BEGIN Data for review

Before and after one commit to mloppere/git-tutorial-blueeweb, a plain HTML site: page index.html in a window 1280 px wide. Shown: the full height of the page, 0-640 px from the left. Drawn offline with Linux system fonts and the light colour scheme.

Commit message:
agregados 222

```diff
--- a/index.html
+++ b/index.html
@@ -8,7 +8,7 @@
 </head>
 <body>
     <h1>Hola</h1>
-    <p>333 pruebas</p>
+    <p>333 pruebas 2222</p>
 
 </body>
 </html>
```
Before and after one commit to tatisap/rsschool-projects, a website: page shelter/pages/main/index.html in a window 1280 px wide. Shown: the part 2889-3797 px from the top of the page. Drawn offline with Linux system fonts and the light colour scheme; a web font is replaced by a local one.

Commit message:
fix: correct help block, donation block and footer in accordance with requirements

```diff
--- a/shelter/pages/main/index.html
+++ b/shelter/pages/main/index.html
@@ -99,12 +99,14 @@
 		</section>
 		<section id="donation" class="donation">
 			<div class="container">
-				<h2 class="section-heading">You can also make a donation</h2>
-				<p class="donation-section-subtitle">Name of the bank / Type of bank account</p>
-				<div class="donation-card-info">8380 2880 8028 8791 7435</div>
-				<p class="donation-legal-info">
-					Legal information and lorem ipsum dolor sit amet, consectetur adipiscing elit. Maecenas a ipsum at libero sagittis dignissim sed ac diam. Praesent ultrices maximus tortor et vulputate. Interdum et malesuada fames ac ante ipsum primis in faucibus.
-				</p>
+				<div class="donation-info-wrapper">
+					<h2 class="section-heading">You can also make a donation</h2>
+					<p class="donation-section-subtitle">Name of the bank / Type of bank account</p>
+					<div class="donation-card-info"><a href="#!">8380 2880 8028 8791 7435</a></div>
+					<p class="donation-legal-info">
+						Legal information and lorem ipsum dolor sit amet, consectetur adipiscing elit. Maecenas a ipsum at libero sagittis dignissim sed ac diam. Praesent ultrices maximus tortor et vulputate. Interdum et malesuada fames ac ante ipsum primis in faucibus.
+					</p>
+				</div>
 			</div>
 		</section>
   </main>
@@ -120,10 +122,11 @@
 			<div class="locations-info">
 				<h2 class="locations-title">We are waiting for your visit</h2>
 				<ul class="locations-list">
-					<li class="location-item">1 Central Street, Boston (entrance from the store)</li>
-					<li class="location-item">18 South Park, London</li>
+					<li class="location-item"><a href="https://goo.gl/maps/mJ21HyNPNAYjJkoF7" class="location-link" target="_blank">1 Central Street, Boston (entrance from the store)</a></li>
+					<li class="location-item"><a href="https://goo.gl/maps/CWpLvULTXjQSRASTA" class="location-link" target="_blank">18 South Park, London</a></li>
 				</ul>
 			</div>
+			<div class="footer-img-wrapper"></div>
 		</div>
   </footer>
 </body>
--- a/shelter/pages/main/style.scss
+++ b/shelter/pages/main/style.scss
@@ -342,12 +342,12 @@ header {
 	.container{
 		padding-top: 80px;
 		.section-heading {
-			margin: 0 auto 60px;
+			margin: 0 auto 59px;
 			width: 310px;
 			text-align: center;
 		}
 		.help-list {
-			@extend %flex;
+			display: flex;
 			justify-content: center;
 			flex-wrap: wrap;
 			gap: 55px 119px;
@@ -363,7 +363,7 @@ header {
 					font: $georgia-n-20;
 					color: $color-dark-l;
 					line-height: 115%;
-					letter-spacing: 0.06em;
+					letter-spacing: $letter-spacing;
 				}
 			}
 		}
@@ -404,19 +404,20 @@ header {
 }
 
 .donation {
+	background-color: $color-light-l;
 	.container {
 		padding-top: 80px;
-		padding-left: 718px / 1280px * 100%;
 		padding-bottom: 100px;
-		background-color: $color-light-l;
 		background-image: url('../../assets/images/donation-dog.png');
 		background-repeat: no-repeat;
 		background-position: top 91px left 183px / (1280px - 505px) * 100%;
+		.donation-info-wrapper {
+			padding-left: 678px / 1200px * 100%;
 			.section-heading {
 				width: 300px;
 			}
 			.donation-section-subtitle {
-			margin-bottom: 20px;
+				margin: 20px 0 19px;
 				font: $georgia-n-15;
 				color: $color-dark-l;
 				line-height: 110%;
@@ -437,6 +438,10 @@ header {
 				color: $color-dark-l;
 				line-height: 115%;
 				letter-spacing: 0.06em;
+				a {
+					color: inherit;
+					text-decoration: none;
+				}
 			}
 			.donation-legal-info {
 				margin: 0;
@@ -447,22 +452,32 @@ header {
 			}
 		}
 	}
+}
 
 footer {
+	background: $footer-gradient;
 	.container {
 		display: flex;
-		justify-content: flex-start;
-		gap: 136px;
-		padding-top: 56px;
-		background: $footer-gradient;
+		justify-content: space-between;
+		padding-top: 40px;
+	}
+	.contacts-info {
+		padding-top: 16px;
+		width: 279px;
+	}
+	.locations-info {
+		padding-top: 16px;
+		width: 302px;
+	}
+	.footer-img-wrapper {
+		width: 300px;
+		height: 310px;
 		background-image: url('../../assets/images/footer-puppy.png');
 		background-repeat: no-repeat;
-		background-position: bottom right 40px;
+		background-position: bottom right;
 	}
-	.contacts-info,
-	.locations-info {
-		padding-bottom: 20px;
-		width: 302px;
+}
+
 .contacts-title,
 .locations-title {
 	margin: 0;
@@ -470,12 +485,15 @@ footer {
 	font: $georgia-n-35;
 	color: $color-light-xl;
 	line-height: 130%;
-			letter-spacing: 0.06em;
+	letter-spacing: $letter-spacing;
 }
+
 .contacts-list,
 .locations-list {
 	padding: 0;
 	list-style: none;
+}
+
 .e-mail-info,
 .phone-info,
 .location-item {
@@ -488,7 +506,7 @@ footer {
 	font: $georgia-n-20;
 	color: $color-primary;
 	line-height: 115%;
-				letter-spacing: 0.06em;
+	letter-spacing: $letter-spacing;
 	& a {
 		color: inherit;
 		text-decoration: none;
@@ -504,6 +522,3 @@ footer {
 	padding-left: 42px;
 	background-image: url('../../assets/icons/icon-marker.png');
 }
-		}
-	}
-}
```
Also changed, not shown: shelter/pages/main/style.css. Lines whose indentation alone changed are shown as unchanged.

END Data for review

(What to do): Write the records out once more, exactly as shown.

(Written solution):
Before and after one commit to mloppere/git-tutorial-blueeweb, a plain HTML site: page index.html in a window 1280 px wide. Shown: the full height of the page, 0-640 px from the left. Drawn offline with Linux system fonts and the light colour scheme.

Commit message:
agregados 222

```diff
--- a/index.html
+++ b/index.html
@@ -8,7 +8,7 @@
 </head>
 <body>
     <h1>Hola</h1>
-    <p>333 pruebas</p>
+    <p>333 pruebas 2222</p>
 
 </body>
 </html>
```
Before and after one commit to tatisap/rsschool-projects, a website: page shelter/pages/main/index.html in a window 1280 px wide. Shown: the part 2889-3797 px from the top of the page. Drawn offline with Linux system fonts and the light colour scheme; a web font is replaced by a local one.

Commit message:
fix: correct help block, donation block and footer in accordance with requirements

```diff
--- a/shelter/pages/main/index.html
+++ b/shelter/pages/main/index.html
@@ -99,12 +99,14 @@
 		</section>
 		<section id="donation" class="donation">
 			<div class="container">
-				<h2 class="section-heading">You can also make a donation</h2>
-				<p class="donation-section-subtitle">Name of the bank / Type of bank account</p>
-				<div class="donation-card-info">8380 2880 8028 8791 7435</div>
-				<p class="donation-legal-info">
-					Legal information and lorem ipsum dolor sit amet, consectetur adipiscing elit. Maecenas a ipsum at libero sagittis dignissim sed ac diam. Praesent ultrices maximus tortor et vulputate. Interdum et malesuada fames ac ante ipsum primis in faucibus.
-				</p>
+				<div class="donation-info-wrapper">
+					<h2 class="section-heading">You can also make a donation</h2>
+					<p class="donation-section-subtitle">Name of the bank / Type of bank account</p>
+					<div class="donation-card-info"><a href="#!">8380 2880 8028 8791 7435</a></div>
+					<p class="donation-legal-info">
+						Legal information and lorem ipsum dolor sit amet, consectetur adipiscing elit. Maecenas a ipsum at libero sagittis dignissim sed ac diam. Praesent ultrices maximus tortor et vulputate. Interdum et malesuada fames ac ante ipsum primis in faucibus.
+					</p>
+				</div>
 			</div>
 		</section>
   </main>
@@ -120,10 +122,11 @@
 			<div class="locations-info">
 				<h2 class="locations-title">We are waiting for your visit</h2>
 				<ul class="locations-list">
-					<li class="location-item">1 Central Street, Boston (entrance from the store)</li>
-					<li class="location-item">18 South Park, London</li>
+					<li class="location-item"><a href="https://goo.gl/maps/mJ21HyNPNAYjJkoF7" class="location-link" target="_blank">1 Central Street, Boston (entrance from the store)</a></li>
+					<li class="location-item"><a href="https://goo.gl/maps/CWpLvULTXjQSRASTA" class="location-link" target="_blank">18 South Park, London</a></li>
 				</ul>
 			</div>
+			<div class="footer-img-wrapper"></div>
 		</div>
   </footer>
 </body>
--- a/shelter/pages/main/style.scss
+++ b/shelter/pages/main/style.scss
@@ -342,12 +342,12 @@ header {
 	.container{
 		padding-top: 80px;
 		.section-heading {
-			margin: 0 auto 60px;
+			margin: 0 auto 59px;
 			width: 310px;
 			text-align: center;
 		}
 		.help-list {
-			@extend %flex;
+			display: flex;
 			justify-content: center;
 			flex-wrap: wrap;
 			gap: 55px 119px;
@@ -363,7 +363,7 @@ header {
 					font: $georgia-n-20;
 					color: $color-dark-l;
 					line-height: 115%;
-					letter-spacing: 0.06em;
+					letter-spacing: $letter-spacing;
 				}
 			}
 		}
@@ -404,19 +404,20 @@ header {
 }
 
 .donation {
+	background-color: $color-light-l;
 	.container {
 		padding-top: 80px;
-		padding-left: 718px / 1280px * 100%;
 		padding-bottom: 100px;
-		background-color: $color-light-l;
 		background-image: url('../../assets/images/donation-dog.png');
 		background-repeat: no-repeat;
 		background-position: top 91px left 183px / (1280px - 505px) * 100%;
+		.donation-info-wrapper {
+			padding-left: 678px / 1200px * 100%;
 			.section-heading {
 				width: 300px;
 			}
 			.donation-section-subtitle {
-			margin-bottom: 20px;
+				margin: 20px 0 19px;
 				font: $georgia-n-15;
 				color: $color-dark-l;
 				line-height: 110%;
@@ -437,6 +438,10 @@ header {
 				color: $color-dark-l;
 				line-height: 115%;
 				letter-spacing: 0.06em;
+				a {
+					color: inherit;
+					text-decoration: none;
+				}
 			}
 			.donation-legal-info {
 				margin: 0;
@@ -447,22 +452,32 @@ header {
 			}
 		}
 	}
+}
 
 footer {
+	background: $footer-gradient;
 	.container {
 		display: flex;
-		justify-content: flex-start;
-		gap: 136px;
-		padding-top: 56px;
-		background: $footer-gradient;
+		justify-content: space-between;
+		padding-top: 40px;
+	}
+	.contacts-info {
+		padding-top: 16px;
+		width: 279px;
+	}
+	.locations-info {
+		padding-top: 16px;
+		width: 302px;
+	}
+	.footer-img-wrapper {
+		width: 300px;
+		height: 310px;
 		background-image: url('../../assets/images/footer-puppy.png');
 		background-repeat: no-repeat;
-		background-position: bottom right 40px;
+		background-position: bottom right;
 	}
-	.contacts-info,
-	.locations-info {
-		padding-bottom: 20px;
-		width: 302px;
+}
+
 .contacts-title,
 .locations-title {
 	margin: 0;
@@ -470,12 +485,15 @@ footer {
 	font: $georgia-n-35;
 	color: $color-light-xl;
 	line-height: 130%;
-			letter-spacing: 0.06em;
+	letter-spacing: $letter-spacing;
 }
+
 .contacts-list,
 .locations-list {
 	padding: 0;
 	list-style: none;
+}
+
 .e-mail-info,
 .phone-info,
 .location-item {
@@ -488,7 +506,7 @@ footer {
 	font: $georgia-n-20;
 	color: $color-primary;
 	line-height: 115%;
-				letter-spacing: 0.06em;
+	letter-spacing: $letter-spacing;
 	& a {
 		color: inherit;
 		text-decoration: none;
@@ -504,6 +522,3 @@ footer {
 	padding-left: 42px;
 	background-image: url('../../assets/icons/icon-marker.png');
 }
-		}
-	}
-}
```
Also changed, not shown: shelter/pages/main/style.css. Lines whose indentation alone changed are shown as unchanged.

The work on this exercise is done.